DATA FOR THIS EXERCISE Block Start
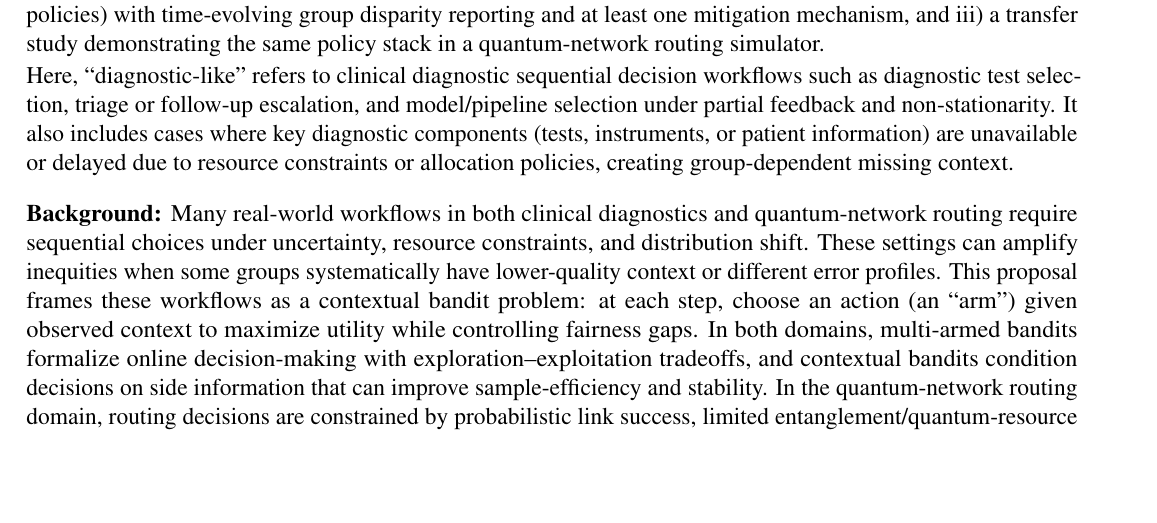
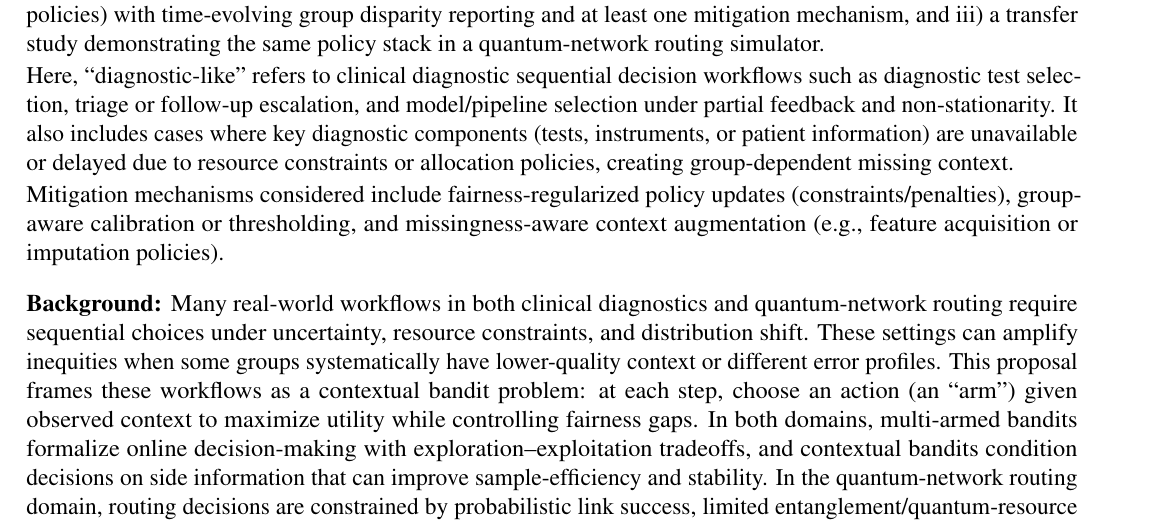
Before and after one commit to pzg8794/DSCI601-Project_Proposal, a LaTeX document (proposal.tex): part of page 1 of 2 before the commit and part of page 1 of 3 after it, cut so that both start at the same text, the shorter picture padded with empty space. Compiled offline with pdfLaTeX.

Commit message:
Proposal: list mitigation mechanisms

```diff
--- a/proposal.tex
+++ b/proposal.tex
@@ -58,6 +58,8 @@ and iii) a transfer study demonstrating the same policy stack in a quantum-netwo
 
 Here, ``diagnostic-like'' refers to clinical diagnostic sequential decision workflows such as diagnostic test selection, triage or follow-up escalation, and model/pipeline selection under partial feedback and non-stationarity. It also includes cases where key diagnostic components (tests, instruments, or patient information) are unavailable or delayed due to resource constraints or allocation policies, creating group-dependent missing context.
 
+Mitigation mechanisms considered include fairness-regularized policy updates (constraints/penalties), group-aware calibration or thresholding, and missingness-aware context augmentation (e.g., feature acquisition or imputation policies).
+
 
 \paragraph{Background:} \hspace{-5mm}
 Many real-world workflows in both clinical diagnostics and quantum-network routing require sequential choices under uncertainty, resource constraints, and distribution shift. These settings can amplify inequities when some groups systematically have lower-quality context or different error profiles. This proposal frames these workflows as a contextual bandit problem: at each step, choose an action (an ``arm'') given observed context to maximize utility while controlling fairness gaps. In both domains, multi-armed bandits formalize online decision-making with exploration--exploitation tradeoffs, and contextual bandits condition decisions on side information that can improve sample-efficiency and stability. In the quantum-network routing domain, routing decisions are constrained by probabilistic link success, limited entanglement/quantum-resource availability, and time-varying congestion; context may include link-quality estimates and network load/queue signals, but these signals can be delayed, noisy, or partially observed. In this project, service equity is defined as parity in routing outcomes, quantified by group disparities in success probability and latency across flow groups. In clinical diagnostics, context may include patient features, test and sample-quality indicators, and operational constraints, but access to context can be incomplete or systematically noisier for some populations. These limitations create performance and fairness risks, especially when optimizing aggregate performance, which can hide subgroup error spikes (e.g., false-negative gaps) unless the system is explicitly monitored and constrained. Unlike many evaluations that report utility-only bandit performance or post-hoc fairness for static predictors, this project makes the time-evolving utility--fairness tradeoff explicit and tests transfer across both testbeds.
```
Also changed, not shown: PROJECT_TODO.md (+1 -0 lines).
DATA FOR THIS EXERCISE Block End
EXERCISE
Copy all the lines above that hold the string "mechanisms".

YOUR RESPONSE
Proposal: list mitigation mechanisms
+Mitigation mechanisms considered include fairness-regularized policy updates (constraints/penalties), group-aware calibration or thresholding, and missingness-aware context augmentation (e.g., feature acquisition or imputation policies).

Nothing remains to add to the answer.